However, it seems it has been getting a little crowded in this orbit – not just with spacecraft but also with various other space junk and orbital debris. Iridium Corporation had been receiving hundreds of weekly notifications from the US Strategic Command's Joint Space Operations Centre, the one that tracks debris in space, about potential close approaches within five kilometres (3 miles) of their satellites.
There is not much you can do about it anyway, the margin of error in prediction and the difficulty in altering trajectory means it is just as much a ‘crap-shoot’ to attempt to move a satellite’s orbital path, as it is to not do anything about it. It is kind of like closing your eyes when you think you are about to hit something in your car and hope that you miss it.
With at least 18,000 pieces of known orbiting junk there is always a risk of collisions. The odds of hitting something remain quite remote at around 0.000002% though the risk is growing every time a satellite is launched, not only from the satellite itself but more so from the spent rocket engines that have delivered it to orbit. These spent rocket engines are programmed to de-orbit but this can take months. Before de-orbiting, there is always the risk of collision with other debris before they de-orbit themselves, explode due to fuel residues igniting or simply when bits fall off them. Photo on right: Image courtesy of Analytical Graphics, Inc.
It seems wherever humans go, we leave a tell-tale trail of trash behind us. Right now there are no binding international rules forcing satellite owners and launch vehicle to clean up their mess in an orderly and timely fashion. There is a ‘gentlemen’s agreement’ to either de-orbit the satellite when in low earth orbit, or raise it to a ‘graveyard’ orbit some 300kms above the geo-synchronous orbit of most large communications and television broadcast satellites.
The problem stems from when the satellite is designed and it requires a large quantity of fuel to de-orbit, fuel that most satellite operators prefer to use for station-keeping and orbit control (momentum dumping), thereby prolonging its useful, paying life. When geo-communication satellites have yearly revenues of 60-80 million dollars, it is difficult for an operator to use-up a year’s supply of fuel to scrap the satellite, so they wait until the very last predicted time and then run-out of fuel before they get to the graveyard orbit. Sometimes the satellites fail before they can be scrapped and they drift slowly backwards around the planet, with other operators moving their spacecraft out of the way.

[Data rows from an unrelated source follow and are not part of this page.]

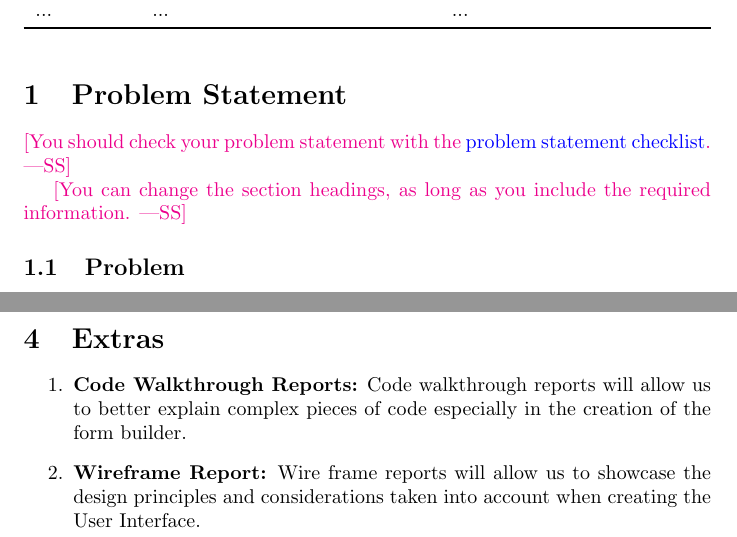
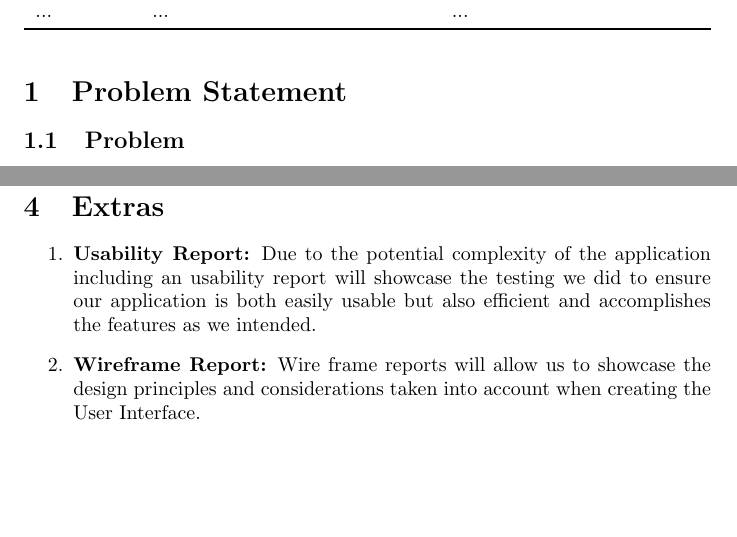
Before and after one commit to VirochaanRG/MES-Event-Management-System, a LaTeX document (docs/ProblemStatementAndGoals/ProblemStatement.tex): two parts of pages 1 and 5 of 7, joined at a grey line, cut so that both start at the same text, the shorter picture padded with empty space. Compiled offline with pdfLaTeX.

Commit message:
Fixed extras

```diff
--- a/docs/ProblemStatementAndGoals/ProblemStatement.tex
+++ b/docs/ProblemStatementAndGoals/ProblemStatement.tex
@@ -32,13 +32,6 @@ Date2 & Name(s) & Description of changes\\
 \end{table}
 
 \section{Problem Statement}
-
-\wss{You should check your problem statement with the
-\href{https://github.com/smiths/capTemplate/blob/main/docs/Checklists/ProbState-Checklist.pdf}
-{problem statement checklist}.}
-
-\wss{You can change the section headings, as long as you include the required
-information.}
 
 \subsection{Problem}
 The Mcmaster Engineering Society (MES) hosts various large events throughout the year such as the Fireball Formal, Graduation Formal, and Pub Nights. Currently, the processes of registration, waiver collection, ticketing, and check-in are managed manually or across multiple platforms, resulting in unnecessary administrative burden for student organizers and a tough process for attendees. MES also makes surveys/forms to gather feedback from events, to aid registration processes and manages nationwide surveys gathering information on the experiences of undergratuate engineering students. These forms can often get very complex due to various branches and conditionals attempting to gain information from certain demographics or categories. Due to this complex nature the survey response rate is very low as many are put of from answering. Furthermore, there is very little data analytics that can be done from the current implementation making it difficult to actually gain information from both surveys and event registrations to improve future events and student experience.
@@ -132,7 +125,7 @@ The primary objective of this project is to create a centralized platform that s
 \section{Extras}
 
 \begin{enumerate}
-    \item \textbf{Code Walkthrough Reports:} Code walkthrough reports will allow us to better explain complex pieces of code especially in the creation of the form builder.
+    \item \textbf{Usability Report:} Due to the potential complexity of the application including an usability report will showcase the testing we did to ensure our application is both easily usable but also efficient and accomplishes the features as we intended.
     \item \textbf{Wireframe Report:} Wire frame reports will allow us to showcase the design principles and considerations taken into account when creating the User Interface.
 \end{enumerate}
 
```
Also changed, not shown: docs/ProblemStatementAndGoals/ProblemStatement.pdf.
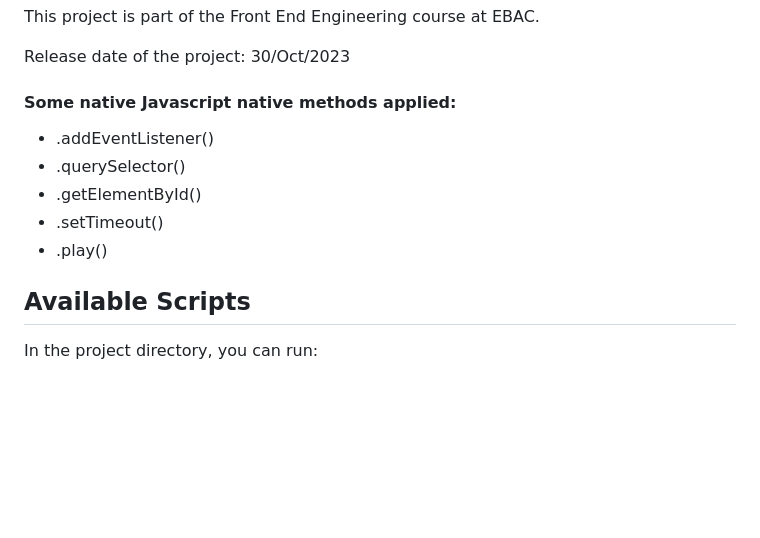
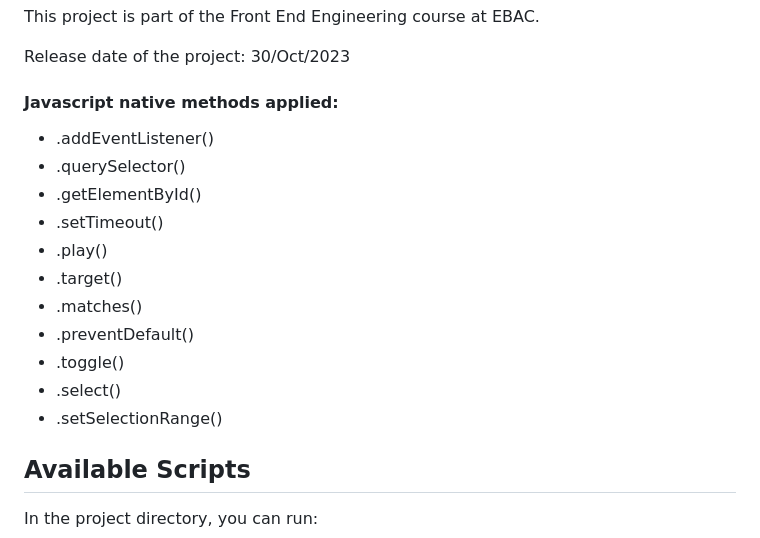
Before and after one commit to susyhaga/the_nun_2_lp, a Markdown page: README.md, the part around the change. Rendered like a GitHub page; blank space fills up the shorter version.

```diff
--- a/README.md
+++ b/README.md
@@ -10,13 +10,19 @@ This project is part of the Front End Engineering course at EBAC.
 
 Release date of the project: 30/Oct/2023
 
-#### Some native Javascript native methods applied:
+#### Javascript native methods applied:
 
 - .addEventListener()
 - .querySelector()
 - .getElementById()
 - .setTimeout()
 - .play()
+- .target()
+- .matches()
+- .preventDefault()
+- .toggle()
+- .select()
+- .setSelectionRange()
 
 
 ## Available Scripts
```
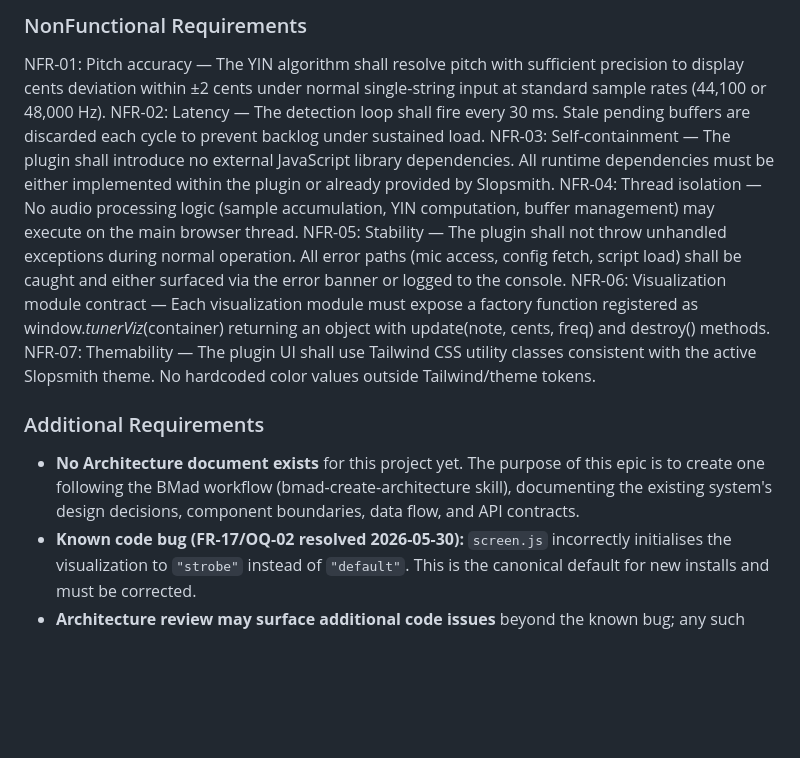
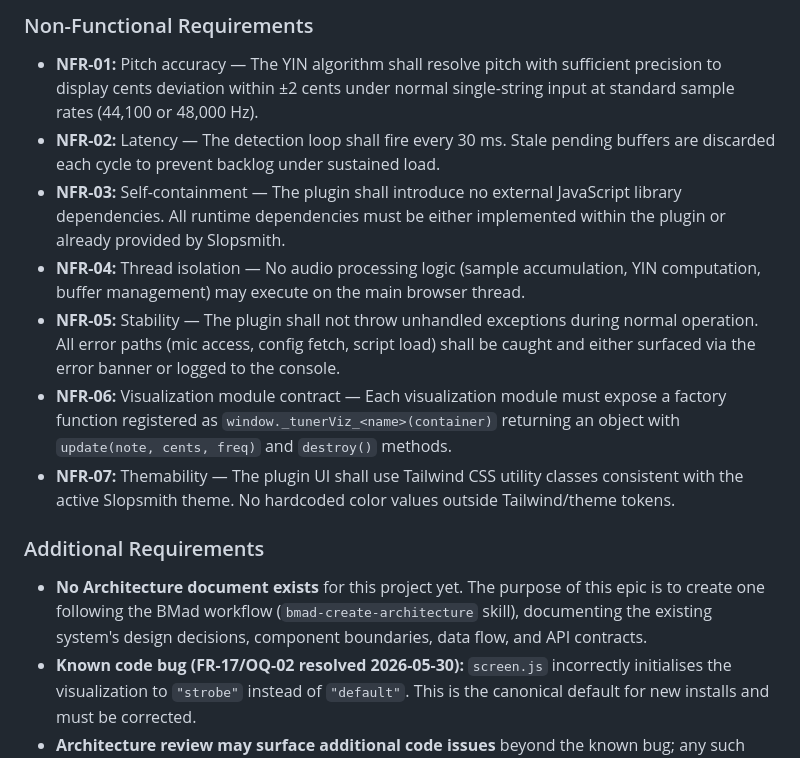
Before and after one commit to OmikronApex/slopsmith-plugin-tuner, a Markdown page: _bmad-output/planning-artifacts/epics.md, the part around one of its changes. Drawn GitHub-style; blank space fills up the shorter version.

```diff
--- a/_bmad-output/planning-artifacts/epics.md
+++ b/_bmad-output/planning-artifacts/epics.md
@@ -52,17 +52,17 @@ FR-34: If the config fetch at startup fails, the plugin shall continue operating
 
-### NonFunctional Requirements
+### Non-Functional Requirements
 
-NFR-01: Pitch accuracy — The YIN algorithm shall resolve pitch with sufficient precision to display cents deviation within ±2 cents under normal single-string input at standard sample rates (44,100 or 48,000 Hz).
-NFR-02: Latency — The detection loop shall fire every 30 ms. Stale pending buffers are discarded each cycle to prevent backlog under sustained load.
-NFR-03: Self-containment — The plugin shall introduce no external JavaScript library dependencies. All runtime dependencies must be either implemented within the plugin or already provided by Slopsmith.
-NFR-04: Thread isolation — No audio processing logic (sample accumulation, YIN computation, buffer management) may execute on the main browser thread.
-NFR-05: Stability — The plugin shall not throw unhandled exceptions during normal operation. All error paths (mic access, config fetch, script load) shall be caught and either surfaced via the error banner or logged to the console.
-NFR-06: Visualization module contract — Each visualization module must expose a factory function registered as window._tunerViz_<name>(container) returning an object with update(note, cents, freq) and destroy() methods.
-NFR-07: Themability — The plugin UI shall use Tailwind CSS utility classes consistent with the active Slopsmith theme. No hardcoded color values outside Tailwind/theme tokens.
+- **NFR-01:** Pitch accuracy — The YIN algorithm shall resolve pitch with sufficient precision to display cents deviation within ±2 cents under normal single-string input at standard sample rates (44,100 or 48,000 Hz).
+- **NFR-02:** Latency — The detection loop shall fire every 30 ms. Stale pending buffers are discarded each cycle to prevent backlog under sustained load.
+- **NFR-03:** Self-containment — The plugin shall introduce no external JavaScript library dependencies. All runtime dependencies must be either implemented within the plugin or already provided by Slopsmith.
+- **NFR-04:** Thread isolation — No audio processing logic (sample accumulation, YIN computation, buffer management) may execute on the main browser thread.
+- **NFR-05:** Stability — The plugin shall not throw unhandled exceptions during normal operation. All error paths (mic access, config fetch, script load) shall be caught and either surfaced via the error banner or logged to the console.
+- **NFR-06:** Visualization module contract — Each visualization module must expose a factory function registered as `window._tunerViz_<name>(container)` returning an object with `update(note, cents, freq)` and `destroy()` methods.
+- **NFR-07:** Themability — The plugin UI shall use Tailwind CSS utility classes consistent with the active Slopsmith theme. No hardcoded color values outside Tailwind/theme tokens.
 
 ### Additional Requirements
 
-- **No Architecture document exists** for this project yet. The purpose of this epic is to create one following the BMad workflow (bmad-create-architecture skill), documenting the existing system's design decisions, component boundaries, data flow, and API contracts.
+- **No Architecture document exists** for this project yet. The purpose of this epic is to create one following the BMad workflow (`bmad-create-architecture` skill), documenting the existing system's design decisions, component boundaries, data flow, and API contracts.
 - **Known code bug (FR-17/OQ-02 resolved 2026-05-30):** `screen.js` incorrectly initialises the visualization to `"strobe"` instead of `"default"`. This is the canonical default for new installs and must be corrected.
 - **Architecture review may surface additional code issues** beyond the known bug; any such findings should be addressed as stories within this epic.
 - **No automated test suite exists** — the architecture document should include a testing strategy recommendation.
```
Also changed, not shown: other parts of _bmad-output/planning-artifacts/epics.md (+69 -71 lines).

Orbital ‘real-estate’ is another finite resource on this planet, one that is rapidly being used and abused, so it would be a wise decision to ensure all users to be legally bound to dispose of their future-trash wisely, safely and assuredly. For those that fail to do so, penalize them, fine them sufficient monies to attempt a clean-up operation – which would be a remarkable feat of engineering, though not completely impossible to achieve. The US Defense Advanced Research Projects Agency (DARPA) flew the Orbital Express Satellite rendezvous and re-fuelling mission that successfully docked two spacecraft and refueled one of them. The same procedure could be used to attach a module that de-orbits or moves out of the way, defunct satellites.
Analytical Graphics, Inc.: http://www.agi.com
The Orbital Express Project: http://www.darpa.mil/tto/programs/oe.htm
ESA/ESOC article on debris and spacecraft: http://www.esa.int/SPECIALS/ESOC/SEMN2VM5NDF_mg_1.html
Trevor Williams is a University of Victoria Mechanical Engineering PhD candidate specialising in renewable energy, power grid modelling and plug-in hybrid electric vehicles. He has a bachelors in Aeronautical Engineering, a Masters in Management Science and over 23 years international experience in the space industry, having worked on Earth observation and telecommunications satellites.